*PROMPT*
An exact copy of the data below is needed; please leave out any pictures.

---------- DATA SHOWN ----------

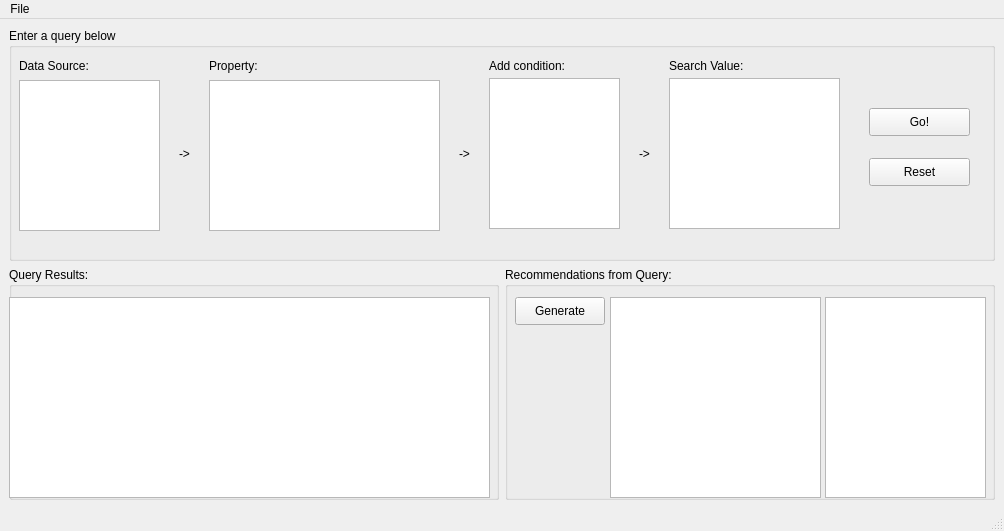
This is ui/Mockup_UI_query_program.ui in WSU-CPTS415-ParquetParkour/Amazon-CoPurchasing as Qt 5 draws it before an edit. The edited form follows.
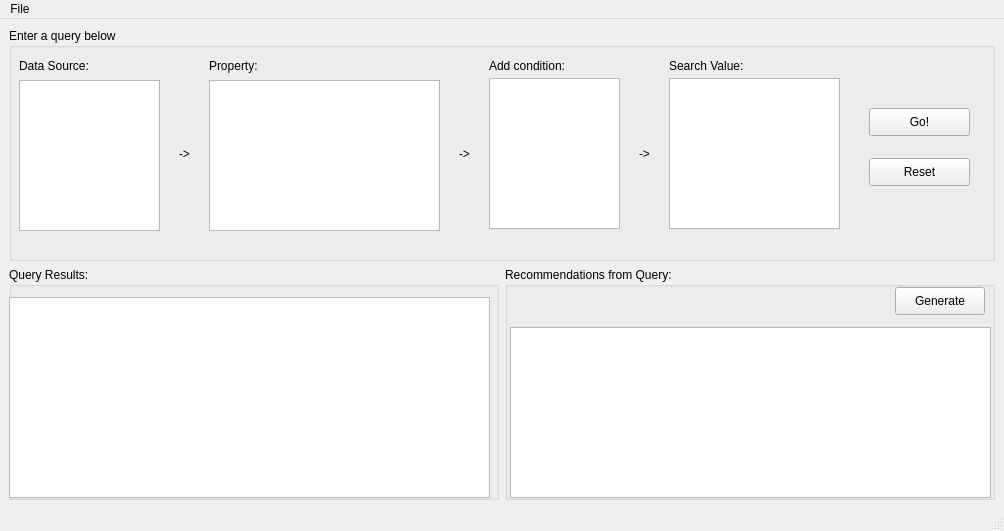
This is the edited form.

Commit message: Switching cf results over to table widget

The edit to the form file:
```diff
--- a/ui/Mockup_UI_query_program.ui
+++ b/ui/Mockup_UI_query_program.ui
@@ -26,8 +26,8 @@
       <widget class="QPushButton" name="btn_gen_cf_recs">
        <property name="geometry">
         <rect>
-         <x>10</x>
-         <y>30</y>
+         <x>390</x>
+         <y>20</y>
          <width>90</width>
          <height>28</height>
         </rect>
@@ -36,23 +36,13 @@
         <string>Generate</string>
        </property>
       </widget>
-      <widget class="QListWidget" name="lst_cf_recs">
-       <property name="geometry">
-        <rect>
-         <x>320</x>
-         <y>30</y>
-         <width>161</width>
-         <height>201</height>
-        </rect>
-       </property>
-      </widget>
       <widget class="QTableWidget" name="tbl_cf_recs">
        <property name="geometry">
         <rect>
-         <x>105</x>
-         <y>30</y>
-         <width>211</width>
-         <height>201</height>
+         <x>5</x>
+         <y>60</y>
+         <width>481</width>
+         <height>171</height>
         </rect>
        </property>
        <property name="alternatingRowColors">
```
The commit also changes 1 other file.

----------

*THE ANSWER*
This is ui/Mockup_UI_query_program.ui in WSU-CPTS415-ParquetParkour/Amazon-CoPurchasing as Qt 5 draws it before an edit. The edited form follows.
This is the edited form.

Commit message: Switching cf results over to table widget

The edit to the form file:
```diff
--- a/ui/Mockup_UI_query_program.ui
+++ b/ui/Mockup_UI_query_program.ui
@@ -26,8 +26,8 @@
       <widget class="QPushButton" name="btn_gen_cf_recs">
        <property name="geometry">
         <rect>
-         <x>10</x>
-         <y>30</y>
+         <x>390</x>
+         <y>20</y>
          <width>90</width>
          <height>28</height>
         </rect>
@@ -36,23 +36,13 @@
         <string>Generate</string>
        </property>
       </widget>
-      <widget class="QListWidget" name="lst_cf_recs">
-       <property name="geometry">
-        <rect>
-         <x>320</x>
-         <y>30</y>
-         <width>161</width>
-         <height>201</height>
-        </rect>
-       </property>
-      </widget>
       <widget class="QTableWidget" name="tbl_cf_recs">
        <property name="geometry">
         <rect>
-         <x>105</x>
-         <y>30</y>
-         <width>211</width>
-         <height>201</height>
+         <x>5</x>
+         <y>60</y>
+         <width>481</width>
+         <height>171</height>
         </rect>
        </property>
        <property name="alternatingRowColors">
```
The commit also changes 1 other file.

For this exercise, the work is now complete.